3.46  ·  Rating details ·  35,862 ratings  ·  5,819 reviews
Get Out meets The Stepford Wives in this electric debut about the tension that unfurls when two young Black women meet against the starkly white backdrop of New York City book publishing.

Twenty-six-year-old editorial assistant Nella Rogers is tired of being the only Black employee at Wagner Books.

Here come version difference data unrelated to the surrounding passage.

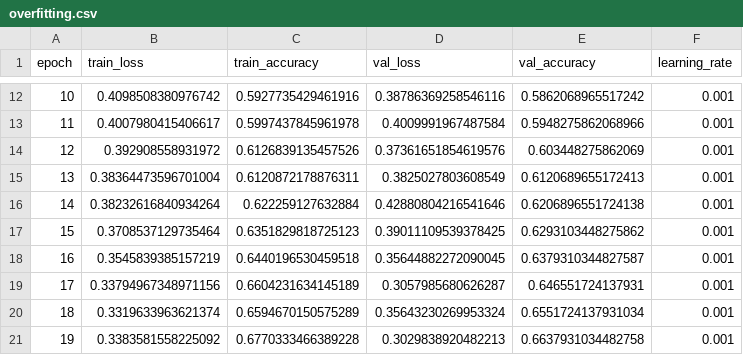
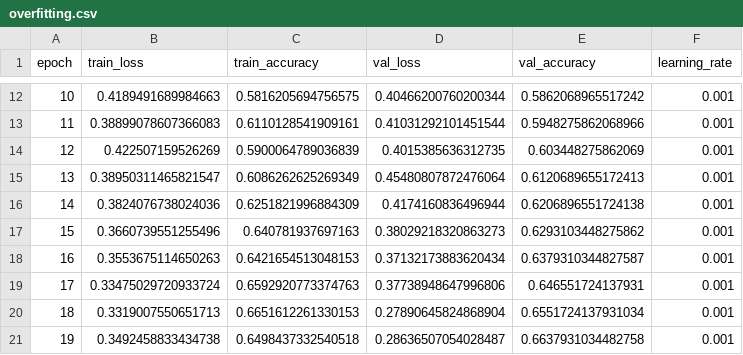
Before and after one commit to AB-SJSU/MCP-training-analyzer, a CSV file: demo_data/overfitting.csv, drawn as a sheet; only a part is shown, gaps mark what is left out; the diff covers the shown part only.

```diff
--- a/demo_data/overfitting.csv
+++ b/demo_data/overfitting.csv
@@ -12,10 +12,10 @@ epoch,train_loss,train_accuracy,val_loss,val_accuracy,learning_rate
-10,0.4098508380976742,0.5927735429461916,0.38786369258546116,0.5862068965517242,0.001
-11,0.4007980415406617,0.5997437845961978,0.4009991967487584,0.5948275862068966,0.001
-12,0.392908558931972,0.6126839135457526,0.37361651854619576,0.603448275862069,0.001
-13,0.38364473596701004,0.6120872178876311,0.3825027803608549,0.6120689655172413,0.001
-14,0.38232616840934264,0.622259127632884,0.42880804216541646,0.6206896551724138,0.001
-15,0.3708537129735464,0.6351829818725123,0.39011109539378425,0.6293103448275862,0.001
-16,0.3545839385157219,0.6440196530459518,0.35644882272090045,0.6379310344827587,0.001
-17,0.33794967348971156,0.6604231634145189,0.3057985680626287,0.646551724137931,0.001
-18,0.3319633963621374,0.6594670150575289,0.35643230269953324,0.6551724137931034,0.001
-19,0.3383581558225092,0.6770333466389228,0.3029838920482213,0.6637931034482758,0.001
+10,0.4189491689984663,0.5816205694756575,0.40466200760200344,0.5862068965517242,0.001
+11,0.38899078607366083,0.6110128541909161,0.41031292101451544,0.5948275862068966,0.001
+12,0.422507159526269,0.5900064789036839,0.4015385636312735,0.603448275862069,0.001
+13,0.38950311465821547,0.6086262625269349,0.45480807872476064,0.6120689655172413,0.001
+14,0.3824076738024036,0.6251821996884309,0.4174160836496944,0.6206896551724138,0.001
+15,0.3660739551255496,0.640781937697163,0.38029218320863273,0.6293103448275862,0.001
+16,0.3553675114650263,0.6421654513048153,0.37132173883620434,0.6379310344827587,0.001
+17,0.33475029720933724,0.6592920773374763,0.37738948647996806,0.646551724137931,0.001
+18,0.3319007550651713,0.6651612261330153,0.27890645824868904,0.6551724137931034,0.001
+19,0.3492458833434738,0.6498437332540518,0.28636507054028487,0.6637931034482758,0.001
```
Also changed, not shown: 140 edited cells elsewhere in this file, demo_data/perfect_training.csv, demo_data/slow_convergence.csv, 4 other files.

Fed up with the isolation and microaggressions, she’s thrilled when
Hardcover, 357 pages
Published June 1st 2021 by Atria Books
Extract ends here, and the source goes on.